__REQUIRED WORK__: A complete answer lists every line of the material where the string "Markdown" occurs.

__EXERCISE INPUT__:
━━━━━━
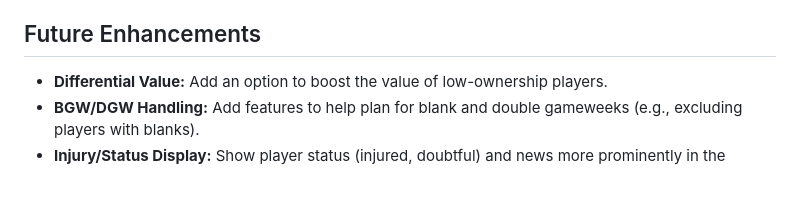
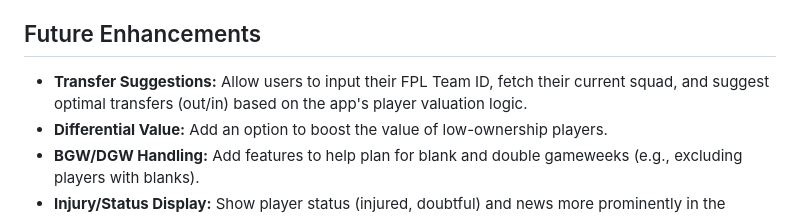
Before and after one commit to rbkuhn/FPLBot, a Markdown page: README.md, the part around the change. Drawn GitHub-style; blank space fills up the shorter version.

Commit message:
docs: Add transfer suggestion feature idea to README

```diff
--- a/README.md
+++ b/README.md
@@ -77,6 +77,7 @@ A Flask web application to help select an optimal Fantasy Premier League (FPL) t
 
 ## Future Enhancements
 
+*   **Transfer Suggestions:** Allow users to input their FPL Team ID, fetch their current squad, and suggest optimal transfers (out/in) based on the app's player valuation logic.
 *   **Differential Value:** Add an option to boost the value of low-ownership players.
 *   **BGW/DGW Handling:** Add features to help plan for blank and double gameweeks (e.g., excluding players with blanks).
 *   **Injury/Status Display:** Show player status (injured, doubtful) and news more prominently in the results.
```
━━━━━━
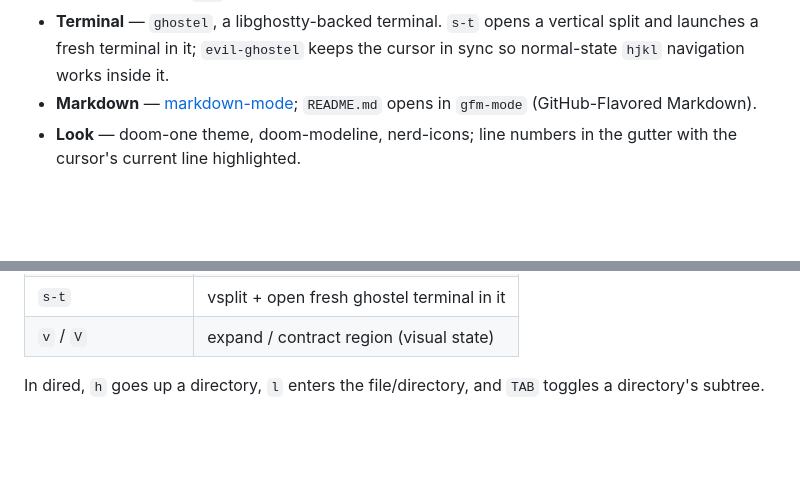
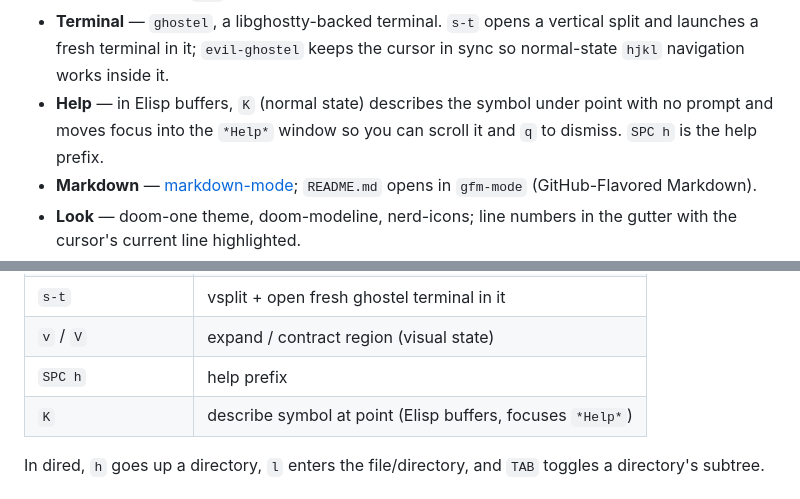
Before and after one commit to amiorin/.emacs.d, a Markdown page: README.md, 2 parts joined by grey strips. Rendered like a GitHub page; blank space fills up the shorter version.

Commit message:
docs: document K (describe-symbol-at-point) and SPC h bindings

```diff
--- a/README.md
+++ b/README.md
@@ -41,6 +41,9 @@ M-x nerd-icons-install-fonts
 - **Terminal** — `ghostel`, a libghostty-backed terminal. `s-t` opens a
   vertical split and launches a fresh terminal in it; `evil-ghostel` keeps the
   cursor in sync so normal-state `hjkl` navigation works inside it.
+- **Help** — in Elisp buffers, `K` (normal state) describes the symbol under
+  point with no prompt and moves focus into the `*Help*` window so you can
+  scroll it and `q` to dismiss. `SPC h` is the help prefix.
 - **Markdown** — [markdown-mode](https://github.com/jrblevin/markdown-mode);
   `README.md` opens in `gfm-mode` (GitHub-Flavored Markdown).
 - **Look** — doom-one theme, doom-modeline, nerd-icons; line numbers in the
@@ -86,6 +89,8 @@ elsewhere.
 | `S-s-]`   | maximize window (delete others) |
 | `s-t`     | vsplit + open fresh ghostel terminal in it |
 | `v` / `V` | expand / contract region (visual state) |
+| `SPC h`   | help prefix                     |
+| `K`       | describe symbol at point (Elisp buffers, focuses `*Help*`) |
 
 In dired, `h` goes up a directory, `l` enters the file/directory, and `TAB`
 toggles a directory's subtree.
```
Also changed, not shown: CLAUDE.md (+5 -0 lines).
━━━━━━
__OUTPUT FOR THIS TASK__:
Before and after one commit to rbkuhn/FPLBot, a Markdown page: README.md, the part around the change. Drawn GitHub-style; blank space fills up the shorter version.
Before and after one commit to amiorin/.emacs.d, a Markdown page: README.md, 2 parts joined by grey strips. Rendered like a GitHub page; blank space fills up the shorter version.
 - **Markdown** — [markdown-mode](https://github.com/jrblevin/markdown-mode);
   `README.md` opens in `gfm-mode` (GitHub-Flavored Markdown).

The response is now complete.